By Arika Okrent
East of Lancashire, England lies Pendle Hill, known for its historical association with witch trials, scientific discoveries about air pressure, and religious visions that led to the founding of the Quaker movement. It is also known for having a tautological name. A tautological name has two parts that are redundant, or synonymous. Tautological place names usually come about when more than one language goes into the name. The Pendle in Pendle Hill is derived from Pen-hyll, a combination of the Cumbric word for "hill" and the Old English word for "hill." So Pendle Hill is really "Hill Hill Hill." Here are 11 other redundant place names:
1. Lake Tahoe ("Lake Lake")
This scenic body of water on the Nevada/California border gets its name from a loose pronunciation of dá’aw, a word from the Native American language Washo that means "lake."
2. La Brea Tar Pits ("The Tar Tar Pits")
The animal bones displayed at this California attraction were preserved in la brea, Spanish for the tar.
3. Milky Way Galaxy ("Milky Way Milky")
The general astronomical term galaxy comes from the word the ancient Greeks used to describe the band of light they could see in the night sky, galaxias or "milky."
4. Minnehaha Falls ("Waterfall Falls")
The name for this Minnesota waterfall does not, as the legend has it, mean "laughing water." It comes from the Dakota word for waterfall.
5. Sahara Desert ("Deserts Desert")
The name for this giant expanse of North Africa comes from çaḥrā, the Arabic word for deserts.

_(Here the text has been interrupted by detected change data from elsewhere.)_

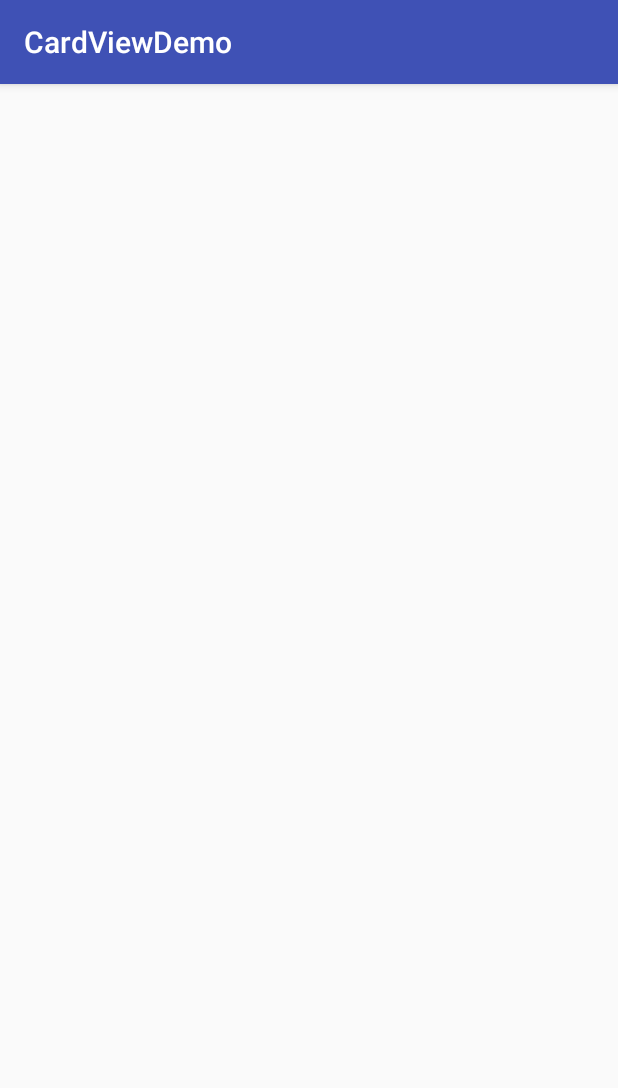
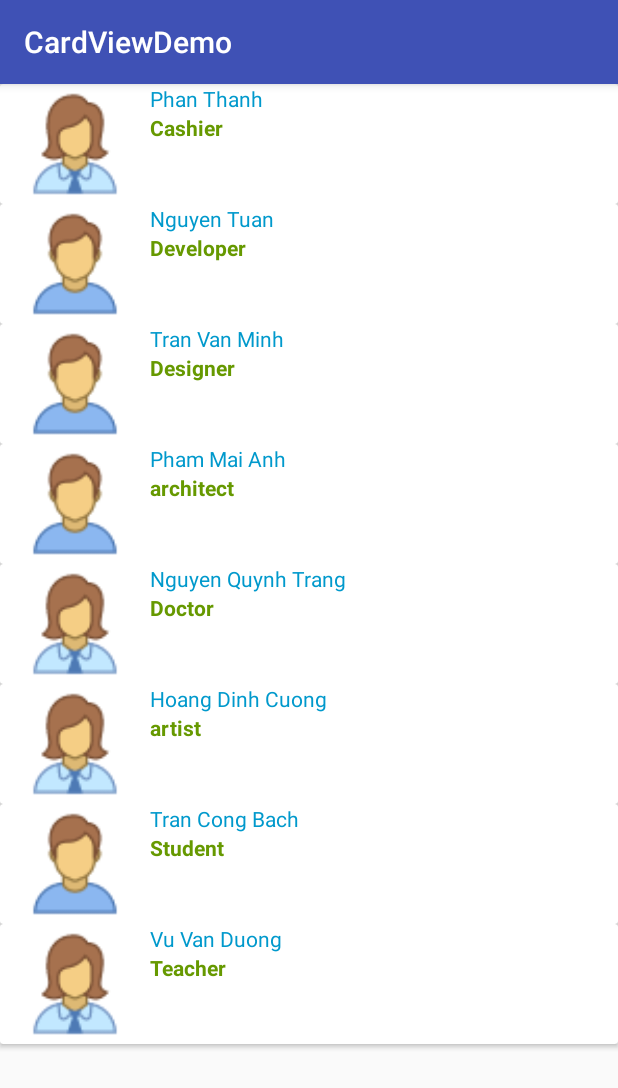
Before and after one commit to vibhanshu007/CardViewDemo, an Android app: the screen it shows after launch (MainActivity), on a phone screen of 412 x 824 dp. Shown: the top 1088 px of the screen. Run offline under Robolectric (Android 15) with nearby library versions, the phone set to English and light mode, and no system bars.

Commit message:
cardview complete

```diff
--- a/app/src/main/java/com/vibs/cardviewdemo/CustomAdapter.java
+++ b/app/src/main/java/com/vibs/cardviewdemo/CustomAdapter.java
@@ -1,29 +1,50 @@
 package com.vibs.cardviewdemo;
 
+import android.app.Activity;
 import android.support.v7.widget.RecyclerView;
+import android.view.LayoutInflater;
 import android.view.View;
 import android.view.ViewGroup;
 import android.widget.ImageView;
 import android.widget.TextView;
+
+import java.util.List;
 
 /**
  * Created by root on 17/4/17.
  */
 
 public class CustomAdapter extends RecyclerView.Adapter<CustomAdapter.ViewHolder> {
+    private List<InfoGetAndSet> infoGetAndSetList;
+    private Activity activity;
+
+    public CustomAdapter(Activity activity,List<InfoGetAndSet> infoGetAndSetList){
+        this.activity=activity;
+        this.infoGetAndSetList=infoGetAndSetList;
+    }
     @Override
     public CustomAdapter.ViewHolder onCreateViewHolder(ViewGroup parent, int viewType) {
-        return null;
+        LayoutInflater layoutInflater = activity.getLayoutInflater();
+        View view = layoutInflater.inflate(R.layout.card_view,parent,false);
+        ViewHolder viewHolder = new ViewHolder(view);
+        return viewHolder;
     }
 
     @Override
     public void onBindViewHolder(CustomAdapter.ViewHolder holder, int position) {
+        holder.name.setText(infoGetAndSetList.get(position).getName());
+        holder.job.setText(infoGetAndSetList.get(position).getDesignation());
+        if (infoGetAndSetList.get(position).isGender()) {
+            holder.imageView.setImageResource(R.mipmap.male);
+        } else {
+            holder.imageView.setImageResource(R.mipmap.female);
+        }
 
     }
 
     @Override
     public int getItemCount() {
-        return 0;
+        return (null != infoGetAndSetList ? infoGetAndSetList.size() : 0);
     }
 
     public static class ViewHolder extends RecyclerView.ViewHolder{
--- a/app/src/main/java/com/vibs/cardviewdemo/InfoGetAndSet.java
+++ b/app/src/main/java/com/vibs/cardviewdemo/InfoGetAndSet.java
@@ -9,7 +9,7 @@ public class InfoGetAndSet {
     private String designation;
     private boolean gender;
 
-    InfoGetAndSet(String name,String designation,boolean gender){
+    InfoGetAndSet(String name,boolean gender,String designation){
 
         this.designation=designation;
         this.name=name;
--- a/app/src/main/java/com/vibs/cardviewdemo/MainActivity.java
+++ b/app/src/main/java/com/vibs/cardviewdemo/MainActivity.java
@@ -2,12 +2,43 @@ package com.vibs.cardviewdemo;
 
 import android.support.v7.app.AppCompatActivity;
 import android.os.Bundle;
+import android.support.v7.widget.LinearLayoutManager;
+import android.support.v7.widget.RecyclerView;
+import android.util.Log;
+
+import java.util.ArrayList;
+import java.util.List;
 
 public class MainActivity extends AppCompatActivity {
+
+    RecyclerView recyclerView;
+    CustomAdapter customAdapter;
+    private List<InfoGetAndSet> infoGetAndSetsList;
+    private boolean gender;
 
     @Override
     protected void onCreate(Bundle savedInstanceState) {
         super.onCreate(savedInstanceState);
         setContentView(R.layout.activity_main);
+        infoGetAndSetsList = new ArrayList<>();
+        recyclerView = (RecyclerView)findViewById(R.id.recyclerview);
+        setRecyclerViewData();
+        Log.e("setRecyclerViewData","setRecyclerViewData" +infoGetAndSetsList);
+        recyclerView.setHasFixedSize(true);
+        RecyclerView.LayoutManager linearLayoutManager = new LinearLayoutManager(MainActivity.this);
+        recyclerView.setLayoutManager(linearLayoutManager);
+        customAdapter = new CustomAdapter(MainActivity.this,infoGetAndSetsList);
+        recyclerView.setAdapter(customAdapter);
+
+    }
+    private void setRecyclerViewData() {
+        infoGetAndSetsList.add(new InfoGetAndSet("Phan Thanh", false, "Cashier"));
+        infoGetAndSetsList.add(new InfoGetAndSet("Nguyen Tuan", true, "Developer"));
+        infoGetAndSetsList.add(new InfoGetAndSet("Tran Van Minh", true, "Designer"));
+        infoGetAndSetsList.add(new InfoGetAndSet("Pham Mai Anh", true, "architect"));
+        infoGetAndSetsList.add(new InfoGetAndSet("Nguyen Quynh Trang", false, "Doctor"));
+        infoGetAndSetsList.add(new InfoGetAndSet("Hoang Dinh Cuong", false, "artist"));
+        infoGetAndSetsList.add(new InfoGetAndSet("Tran Cong Bach", true, "Student"));
+        infoGetAndSetsList.add(new InfoGetAndSet("Vu Van Duong", false, "Teacher"));
     }
 }
--- a/app/src/main/res/layout/activity_main.xml
+++ b/app/src/main/res/layout/activity_main.xml
@@ -5,4 +5,12 @@
     android:id="@+id/main_relative_layout"
     xmlns:android="http://schemas.android.com/apk/res/android">
 
+    <android.support.v7.widget.RecyclerView
+        android:id="@+id/recyclerview"
+        android:layout_width="match_parent"
+        android:layout_height="match_parent"
+        xmlns:android="http://schemas.android.com/apk/res/android">
+
+    </android.support.v7.widget.RecyclerView>
+
 </RelativeLayout>
--- a/app/src/main/res/layout/recycler_view.xml
+++ /dev/null
@@ -1,8 +0,0 @@
-<?xml version="1.0" encoding="utf-8"?>
-<android.support.v7.widget.RecyclerView
-    android:id="@+id/recyclerview"
-    android:layout_width="match_parent"
-    android:layout_height="match_parent"
-    xmlns:android="http://schemas.android.com/apk/res/android">
-
-</android.support.v7.widget.RecyclerView>
```
Also changed, not shown: app/src/main/res/mipmap-hdpi/female.png (added), app/src/main/res/mipmap-hdpi/male.png (added).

6. El Camino Way ("The Way Way")
There's a street in Palo Alto, California called El Camino Way, or "The Way Way." If you drive down it in your Chevy El Camino you will be driving your way down The Way Way in The Way.
7. Avenue Road

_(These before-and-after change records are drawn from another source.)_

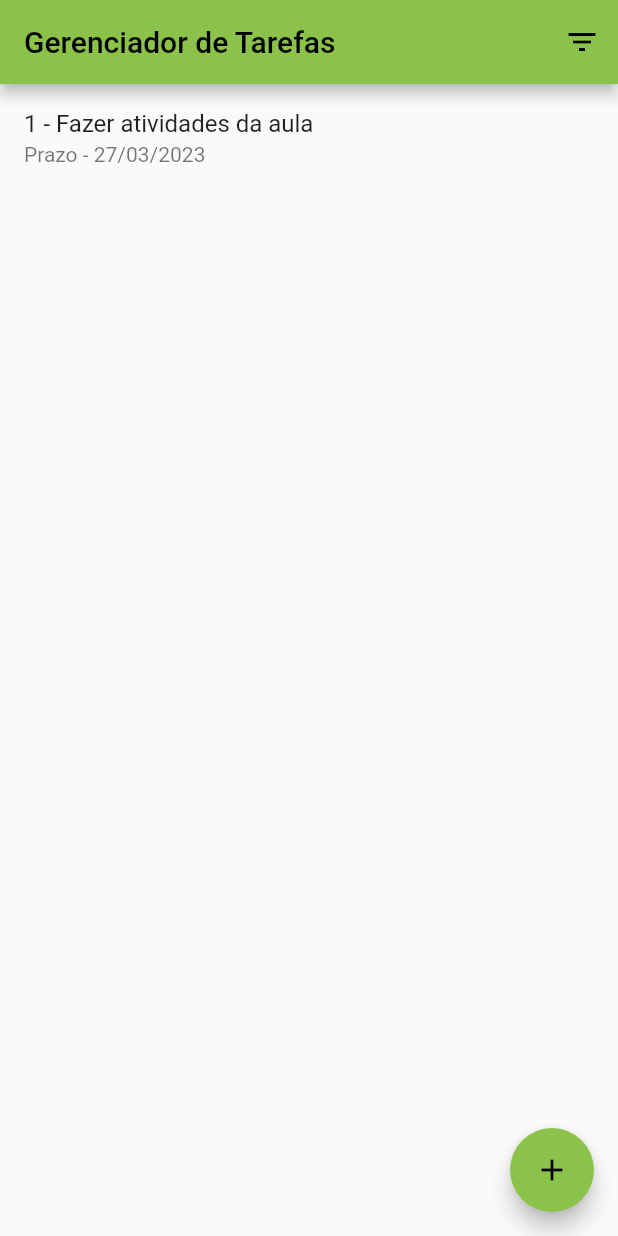
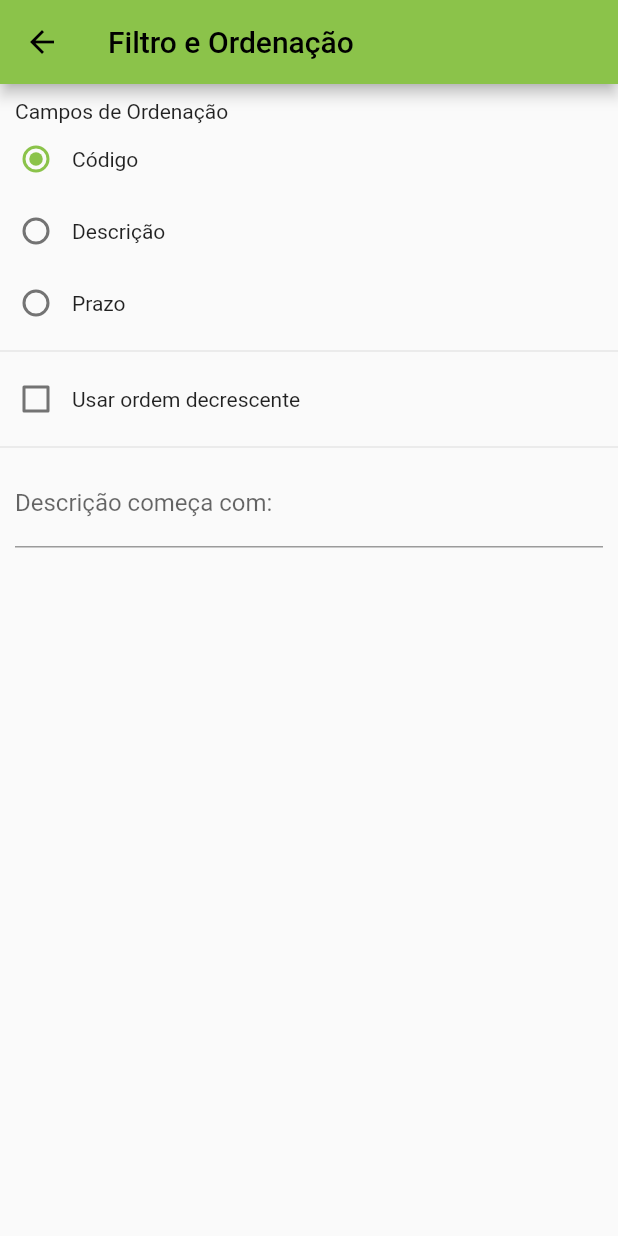
Before and after one commit to Djonatan007/gerenciador, a Flutter app: the screen it shows after launch, after a tap on the "filter list" icon, on a phone screen of 412 x 824 dp. Run offline on Flutter 3.47's test engine with Material 2 defaults, Android fonts, the phone set to English and light mode, and no system bars; our stand-ins replace shared_preferences; missing offline and left inert: dart:html.

Commit message:
Aula 21-03

```diff
--- a/lib/main.dart
+++ b/lib/main.dart
@@ -1,4 +1,5 @@
 import 'package:flutter/material.dart';
+import 'package:gerenciador/pages/filtro_page.dart';
 import 'package:gerenciador/pages/lista_tarefas.dart';
 
 void main() {
@@ -19,6 +20,9 @@ class AppGerenciadorTareas extends StatelessWidget {
         primarySwatch: Colors.lightGreen,
       ),
       home: ListaTarefa(),
+      routes: {
+        FiltroPage.routeName: (BuildContext context) => FiltroPage(),
+      },
     );
   }
 }
--- /dev/null
+++ b/lib/pages/filtro_page.dart
@@ -0,0 +1,129 @@
+import 'package:flutter/cupertino.dart';
+import 'package:flutter/material.dart';
+import 'package:gerenciador/model/tarefa.dart';
+import 'package:shared_preferences/shared_preferences.dart';
+
+class FiltroPage extends StatefulWidget {
+  static const routeName = '/filtro';
+  static const chaveCampoOrdenacao = 'campoOrdenacao';
+  static const chaveUsarOrdemDesc = 'usarOrdemDecrescente';
+  static const chaveCampoDescricao = 'campoOrdenacao';
+
+  @override
+  _FiltroPageState createState() => _FiltroPageState();
+
+}
+
+class _FiltroPageState extends State<FiltroPage> {
+
+  final _camposParaOrdenacao = {
+    Tarefa.CAMPO_ID: 'Código',
+    Tarefa.CAMPO_DESCRICAO: 'Descrição',
+    Tarefa.CAMPO_PRAZO: 'Prazo'
+  };
+
+  late final SharedPreferences _prefs;
+  final _descricaoController = TextEditingController();
+  String _campoOrdenacao = Tarefa.CAMPO_ID;
+  bool _usarOrdemDecrescente = false;
+  bool _alterouValores = false;
+
+  @override
+  void initState(){
+    super.initState();
+    _carregaDadosSharedPreferences();
+  }
+
+  void _carregaDadosSharedPreferences() async {
+    _prefs = await SharedPreferences.getInstance();
+
+    setState(() {
+      _campoOrdenacao = _prefs.getString(FiltroPage.chaveCampoOrdenacao) ?? Tarefa.CAMPO_ID;
+      _usarOrdemDecrescente = _prefs.getBool(FiltroPage.chaveUsarOrdemDesc) == true;
+      _descricaoController.text = _prefs.getString(FiltroPage.chaveCampoDescricao) ?? '';
+    });
+  }
+
+  @override
+  Widget build(BuildContext context) {
+    return WillPopScope(
+        child: Scaffold(
+          appBar: AppBar(
+            title: Text('Filtro e Ordenação'),
+          ),
+          body: _criarBody(),
+        ),
+        onWillPop: _onVoltarClick
+    );
+  }
+
+
+  Widget _criarBody() {
+    return ListView(
+      children: [
+          Padding(
+              padding: EdgeInsets.only(left: 10,top: 10),
+            child: Text('Campos de Ordenação'),
+          ),
+        for (final campo in _camposParaOrdenacao.keys)
+          Row(
+            children: [
+              Radio(
+                  value: campo,
+                  groupValue: _campoOrdenacao,
+                  onChanged: _onCampoParaOrdenacaoChanged,
+              ),
+              Text(_camposParaOrdenacao[campo]!),
+            ],
+          ),
+        Divider(),
+        Row(
+          children: [
+            Checkbox(
+                value: _usarOrdemDecrescente,
+                onChanged: _onUsarOrdemDecrescente
+            ),
+            Text('Usar ordem decrescente')
+          ],
+        ),
+        Divider(),
+        Padding(
+            padding: EdgeInsets.symmetric(horizontal: 10),
+          child: TextField(
+            decoration: InputDecoration(
+              labelText: 'Descrição começa com:'
+            ),
+            controller: _descricaoController,
+            onChanged: _onFiltroDescricaoChanged,
+          ),
+        )
+      ],
+    );
+  }
+
+  void _onCampoParaOrdenacaoChanged(String? valor) {
+    _prefs.setString(FiltroPage.chaveCampoOrdenacao, valor!);
+    _alterouValores = true;
+    setState(() {
+      _campoOrdenacao = valor;
+    });
+  }
+
+  void _onUsarOrdemDecrescente(bool? valor) {
+    _prefs.setBool(FiltroPage.chaveUsarOrdemDesc, valor!);
+    _alterouValores = true;
+    setState(() {
+      _usarOrdemDecrescente = valor;
+    });
+  }
+
+  void _onFiltroDescricaoChanged(String? valor) {
+    _prefs.setString(FiltroPage.chaveCampoDescricao, valor!);
+    _alterouValores = true;
+  }
+
+  Future<bool> _onVoltarClick() async {
+    Navigator.of(context).pop(_alterouValores);
+    return true;
+  }
+}
--- a/lib/pages/lista_tarefas.dart
+++ b/lib/pages/lista_tarefas.dart
@@ -3,6 +3,7 @@ import 'dart:html';
 import 'package:flutter/cupertino.dart';
 import 'package:flutter/material.dart';
 import 'package:gerenciador/model/tarefa.dart';
+import 'package:gerenciador/pages/filtro_page.dart';
 
 import 'form_new_task.dart';
 
@@ -60,10 +61,10 @@ class _ListaTarefasState extends State<ListaTarefa> {
                         final novaTarefa = key.currentState!.newTask;
                         if (index == null) {
                           novaTarefa.id = ++ _ultimoId;
+                          tarefas.add(novaTarefa);
                         } else {
                           tarefas[index] = novaTarefa;
                         }
-                        tarefas.add(novaTarefa);
                       });
                       Navigator.of(context).pop();
                     }
@@ -114,7 +115,7 @@ class _ListaTarefasState extends State<ListaTarefa> {
       title: const Text('Gerenciador de Tarefas'),
       actions: [
         IconButton(
-            onPressed: () {},
+            onPressed: _abrirPaginaFiltro,
             icon: const Icon(Icons.filter_list)),
       ],
     );
@@ -180,4 +181,13 @@ class _ListaTarefasState extends State<ListaTarefa> {
       )
     ];
   }
+
+  void _abrirPaginaFiltro() {
+    final navigator = Navigator.of(context);
+    navigator.pushNamed(FiltroPage.routeName).then((alterouValores) {
+      if (alterouValores == true) {
+        ///TODO filtro
+      }
+    });
+  }
 }
--- a/pubspec.yaml
+++ b/pubspec.yaml
@@ -36,6 +36,7 @@ dependencies:
   # Use with the CupertinoIcons class for iOS style icons.
   cupertino_icons: ^1.0.2
   intl: ^0.18.0
+  shared_preferences: ^2.0.20
 
 dev_dependencies:
   flutter_test:
```
Also changed, not shown: pubspec.lock.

The city of Toronto can't claim the foreign language excuse for this tautological street name.
8. Street Road
Nor can this name in Pennsylvania be blamed on foreign language issues.
9. Mississippi River ("Big River River")

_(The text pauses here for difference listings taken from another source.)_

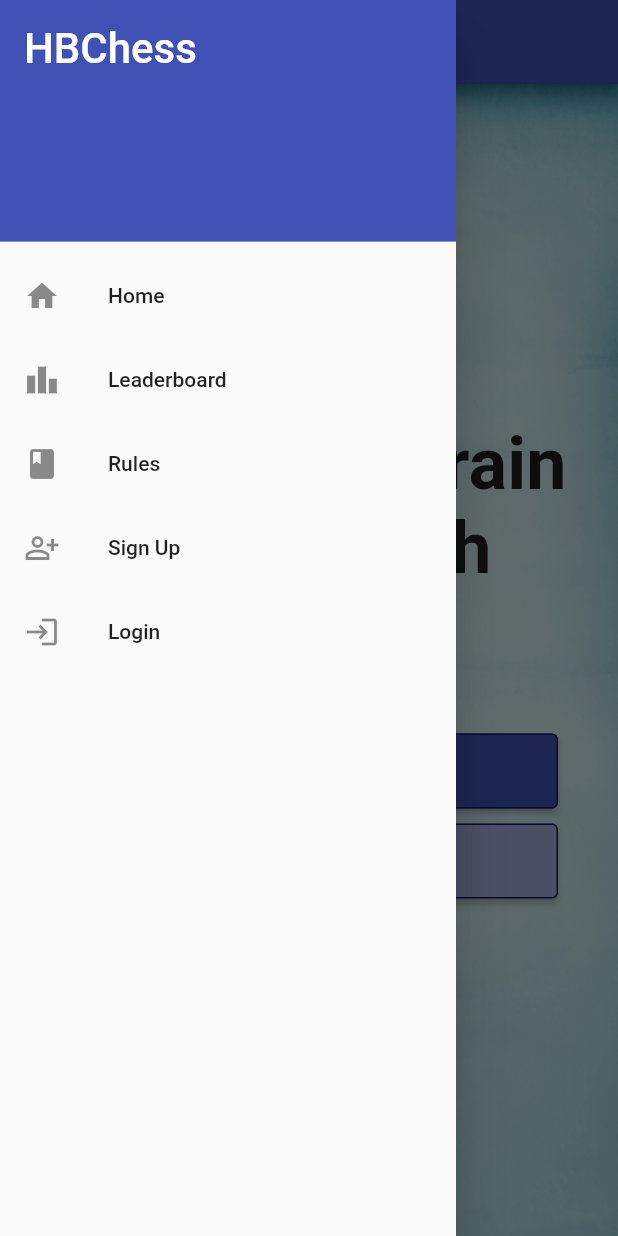
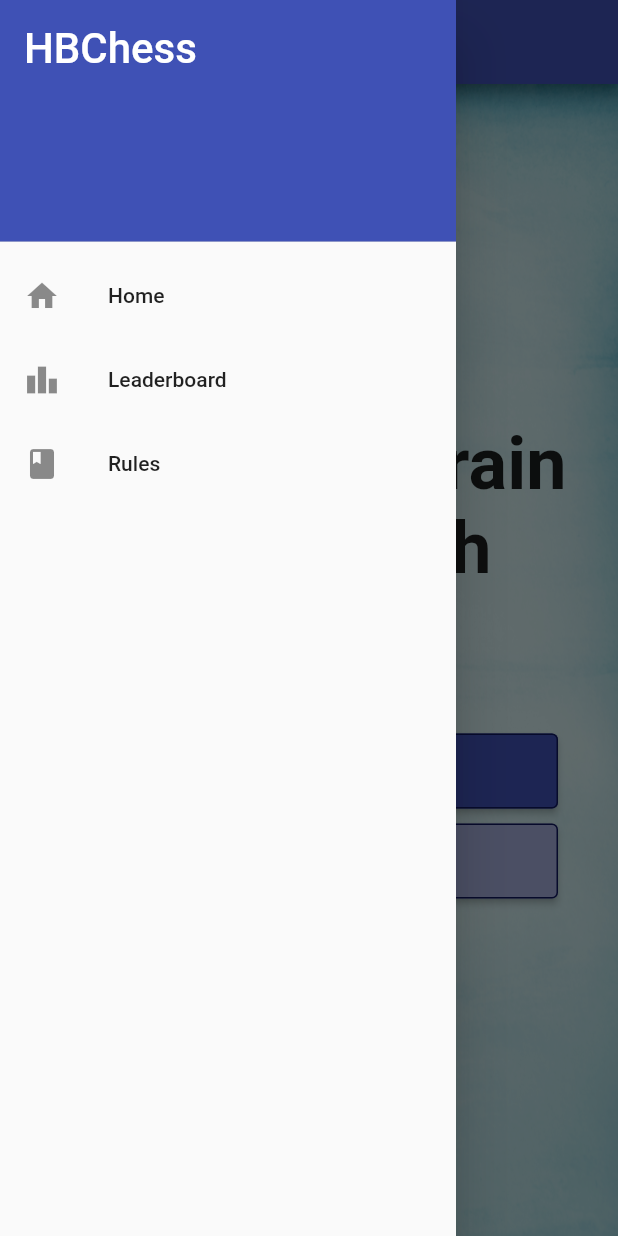
Before and after one commit to jonathandieu/hbchess-mobile, a Flutter app: the screen it shows after launch, with the side drawer open, on a phone screen of 412 x 824 dp. Run offline on Flutter 3.47's test engine with Material 2 defaults, Android fonts, the phone set to English and light mode, and no system bars; our stand-ins replace flutter_secure_storage, jwt_decoder; Roboto replaces fonts that are missing (Poppins-Regular).

Commit message:
Tweaked navigation

```diff
--- a/lib/screens/home.dart
+++ b/lib/screens/home.dart
@@ -47,9 +47,7 @@ class _MyHomePageState extends State<MyHomePage> {
                     Icons.home, 'Home', '/home'),
                 createDrawerTile(Icons.leaderboard, 'Leaderboard', '/leaderboard'),
                 createDrawerTile(Icons.book, 'Rules', '/rules'),
-                createDrawerTile(
-                    Icons.person_add_alt_outlined, 'Sign Up', '/register'),
-                createDrawerTile(Icons.login, 'Login', '/login'),
+
               ],
             ),
           ),
```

Our favorite spelling word is derived from an Ojibwe or Algonquin word for "big river."
10. Faroe Islands ("Sheep Islands Islands")
Faroe comes from the Faroese word Føroyar, literally meaning "sheep islands."
11. East Timor ("East East")
Whether you say East Timor or Timor Leste, it still means "East East." Timor comes from the Indonesian/Malay timur, for "east." One could argue that the name isn't really tautological, however, since Timor is the name for the easternmost island in a chain of islands, and East Timor is the eastern half of that island. So it's a repeated word, but referring to more than one thing.
A version of this list first ran in 2013.